Rep. Mike Thompson spent almost $25,000 on legal fees relating to an ethics investigation regarding his advocacy for grape growers in his district. The Office of Congressional Ethics determined there was no need for further review.
The campaign accounts of Reps. Mike Thompson (D-Calif.) and Mike Fitzpatrick (R-Pa.) paid tens of thousands of dollars when the lawmakers were investigated and cleared by the Office of Congressional Ethics last year.
Though the allegations against Thompson and Fitzpatrick had been raised in the press, the existence of ethics probes against the two lawmakers has not previously been reported.
The sizable sums paid by the Mike Thompson for Congress and Fitzpatrick for Congress campaigns — at least $20,000 each in the fourth quarter alone — show how quarterly reports filed with the Federal Election Commission can provide a window into which current and former lawmakers are facing ethics probes, investigations, lawsuits and other legal problems.
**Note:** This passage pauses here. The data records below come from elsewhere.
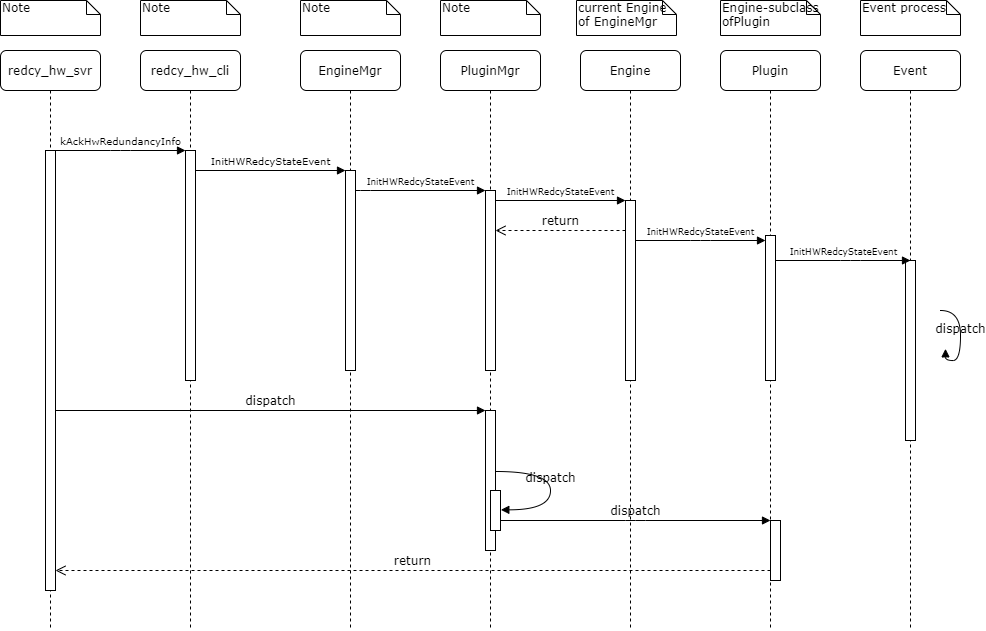
This is UML/StartRedundancy.png from Steve888888/FN-Redundancy, a draw.io export, as it was before one commit. Source tidied: cells renumbered, new cells last; positions are measured from the earlier drawing's top-left corner, leaving out a move shared by most shapes.
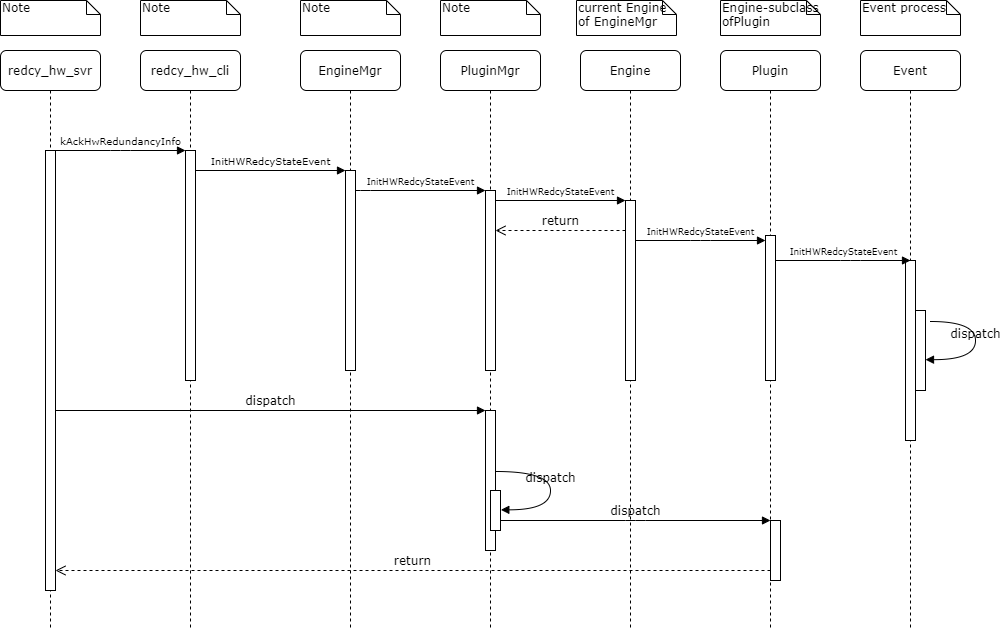
After the change.

What changed in the source:
```diff
@@ -32,6 +32,9 @@
     <mxCell id="11" style="html=1;perimeter=orthogonalPerimeter;rounded=0;shadow=0;comic=0;labelBackgroundColor=none;strokeColor=#000000;strokeWidth=1;fillColor=#FFFFFF;fontFamily=Verdana;fontSize=12;fontColor=#000000;align=center;" parent="10" vertex="1">
       <mxGeometry x="45" y="210" width="10" height="180" as="geometry" />
     </mxCell>
+    <mxCell id="38" style="html=1;perimeter=orthogonalPerimeter;" parent="10" vertex="1">
+      <mxGeometry x="55" y="260" width="10" height="80" as="geometry" />
+    </mxCell>
     <mxCell id="12" value="redcy_hw_svr" style="shape=umlLifeline;perimeter=lifelinePerimeter;whiteSpace=wrap;html=1;rounded=1;shadow=0;comic=0;labelBackgroundColor=none;strokeWidth=1;fontFamily=Verdana;fontSize=12;align=center;" parent="1" vertex="1">
       <mxGeometry y="50" width="100" height="580" as="geometry" />
     </mxCell>
@@ -136,14 +139,13 @@
         </Array>
       </mxGeometry>
     </mxCell>
-    <mxCell id="37" value="dispatch" style="html=1;verticalAlign=bottom;endArrow=block;labelBackgroundColor=none;fontFamily=Verdana;fontSize=12;elbow=vertical;edgeStyle=orthogonalEdgeStyle;curved=1;entryX=1;entryY=0.286;entryPerimeter=0;exitX=1.038;exitY=0.345;exitPerimeter=0;" parent="1" edge="1">
+    <mxCell id="37" value="dispatch" style="html=1;verticalAlign=bottom;endArrow=block;labelBackgroundColor=none;fontFamily=Verdana;fontSize=12;elbow=vertical;edgeStyle=orthogonalEdgeStyle;curved=1;entryX=1;entryY=0.286;entryPerimeter=0;" parent="1" edge="1">
       <mxGeometry relative="1" as="geometry">
-        <mxPoint x="940" y="310" as="sourcePoint" />
-        <mxPoint x="945" y="348.3" as="targetPoint" />
+        <mxPoint x="930" y="321" as="sourcePoint" />
+        <mxPoint x="925" y="359.2" as="targetPoint" />
         <Array as="points">
-          <mxPoint x="960" y="310" />
-          <mxPoint x="960" y="360" />
-          <mxPoint x="945" y="360" />
+          <mxPoint x="975" y="321" />
+          <mxPoint x="975" y="359" />
         </Array>
       </mxGeometry>
     </mxCell>
```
Legal fees can be paid from money remaining in campaign accounts as long as the work relates to a Member’s duties in office, exposing legal problems that might not otherwise be public.
After reporting no legal expenses for several quarters, the campaign to re-elect Thompson reported writing a check for $24,994 to the law firm Perkins Coie on Dec. 21. A New York Times article in July detailed Thompson’s efforts to have the Treasury Department create a designated wine region — called an appellation — in his district, where Thompson has a vineyard.
“Congressman Thompson secured legal services to respond to a request for information from OCE about his advocacy for grape growers in his district. Thompson complied fully, the information was thoroughly reviewed and the bipartisan board at OCE unanimously voted 6-0 in his favor and that there was no need for further review,” Thompson’s communications director, Austin Vevurka, said in a statement.
The Fitzpatrick for Congress account paid the law firm Patton Boggs $20,000 in the fourth quarter and $20,000 in the third quarter, according to FEC filings. The disbursements were related to a request made by the government watchdog group Citizens for Responsibility and Ethics in Washington that the OCE look into a reception that Fitzpatrick held at the Capitol during his swearing-in ceremony.
“The legal fees are associated with what we thought was a frivolous claim. We pro-actively went to OCE to ensure that all of our actions were proper and OCE found that we did not have any improper actions related to the party,” Fitzpatrick spokesman Patrick Lyden said.
The re-election accounts of other lawmakers, including Reps. John Fleming (R-La.), Gregory Meeks (D-N.Y.) and Laura Richardson (D-Calif.), detail the cost of new and ongoing ethics cases, employment lawsuits and other legal and compliance issues, filings show.
On January 3, Sen. Kirsten Gillibrand, D-N.Y., raises her right hand as her son Henry messes up her hair while Vice President Joseph R. Biden Jr., delivers the ceremonial swearing-in in the Old Senate Chamber. Gillibrand's other son Theodore, lower right, looks on.
Each year since 1990, CQ Roll Call has reviewed the financial disclosures of all 541 senators, representatives and delegates to determine the 50 richest members of Congress. This year's report, derived from forms covering the calendar year 2012, shows it took a net worth of $6.67 million to crack the exclusive club.